A note on fabric protectors

Fabric protector for your carpet and upholstery basically protects them against spots from forming or any potential staining of the fabric.

It will ensure:

  • Prevention of the soakage of liquids into your carpets or upholstery
  • Acts as a repellent towards particles of dead skin and oil from hair
  • Improves the cleanliness longevity of your carpet
  • Will reduce the amount of fabric cleaning you will need to do, and
  • there will be reduced wear n’ tear of your

Starting Out With Clay. 4 Things to Know

So you may have decided to try your hand at the pottery wheel. Great! Knowing where to begin can feel a little overwhelming at the start. What tools do I need? What space do I need to work in? What temperature does clay set in?

clay art

Starting out with a beginner’s pottery class can give you an idea of some of the basics to getting more involved with this wonderful craft. Alternatively, buying some clay and experimenting with little crafts on your own is a good trial and error way to get a taster for the potter’s wheel. I have put together some things to know before you start out by yourself:

  1. So why work with clay?

For a start, clay is simply fascinating to work with! There are no mistakes and the beauty of it is that it will lend itself favorably to your level of skill – beginner or advanced, whether you are a child or an adult. It’s very easy to learn how to make a pinch pot in just under one hour.

Even though it is simple to learn, clay is not boring. There are always more techniques and designs to explore and create. Get yourself ready for an adventure on your clay journey!

  1. The best space to work in?

It is best to keep clay at room or to work in an outer building by itself. Clay dust particles are very fine and probably won’t be sucked up by a standard household vacuum.

Ideally, the best space for you to work in should have

  • floors impenetrable to water and easily cleanable (concrete)
  • water access close by (note: clay shouldn’t go down your drain!)
  • a sturdy table
  • a surface which clay will not stick to
  • some sturdy shelves for drying your pots
  • some type of storage unit
  1. Lots of different clays and glazes!

The temperature in which your clay matures at is the most important thing to consider. This is because glazes should be matched to the temperature of maturation for the clay.

Tip: Find a local potter who’ll hire out some kiln space to you. This way, you can find out the temperature(s) they would usually fire to and you might pick up some other tips too!

  1. Find your clay and supplies

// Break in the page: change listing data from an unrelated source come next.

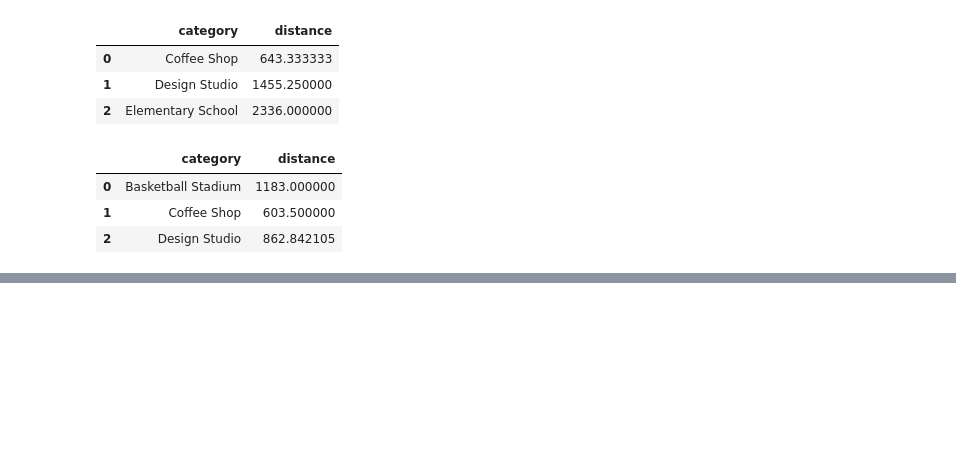
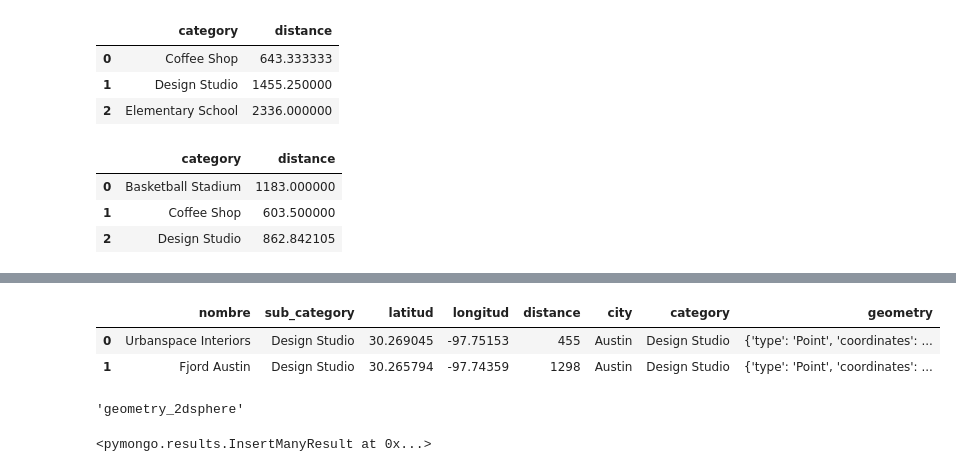
Before and after one commit to data2021oct/geospatial, a Jupyter notebook: notebooks/localization.ipynb, the cells around one changed output, grey strips where cells are left out. Drawn from its saved outputs; the diff is of its cells as text; code cells hidden in the pictures; blank space fills up the shorter version.

```diff
--- a/notebooks/localization.ipynb
+++ b/notebooks/localization.ipynb
@@ -306,0 +289,6 @@ geospatial.insert_many(geo_venus_dic)
+# %%
+geo_venues.head(2)
+# %% [output]
+|  | nombre | sub_category | latitud | longitud | distance | city | category | geometry |
+| 0 | Urbanspace Interiors | Design Studio | 30.269045 | -97.75153 | 455 | Austin | Design Studio | {'type': 'Point', 'coordinates': ... |
+| 1 | Fjord Austin | Design Studio | 30.265794 | -97.74359 | 1298 | Austin | Design Studio | {'type': 'Point', 'coordinates': ... |
@@ -306,0 +299,8 @@ geospatial.insert_many(geo_venus_dic)
+# %%
+geospatial.create_index([("geometry", GEOSPHERE)])
+# %% [output]
+'geometry_2dsphere'
+# %%
+geospatial.insert_many(geo_venus_dic)
+# %% [output]
+<pymongo.results.InsertManyResult at 0x...>
```
Also changed, not shown: parts of 29 cells of this notebook, 1 other file.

Instant clay ready to use form the pack and glazes are pretty widely available on the market. You can buy these in a range of colors (meaning the color of the fired clay) and suitable for a range of temperatures. The best starting point would be to check with a local store that supplies ceramic and pottery supplies, a store for artist’s supplies or crafts retailer. Many of the local stores could be willing and able to help you out if you ask them. Alternatively, Google some online pottery and ceramic supply stores to give you an idea.

Fly, some money advice!

As you get more familiar with clay and practice making more pots, you should consider ordering larger quantities of supplies each time as you will save money on shipping and also get more clay for your buck!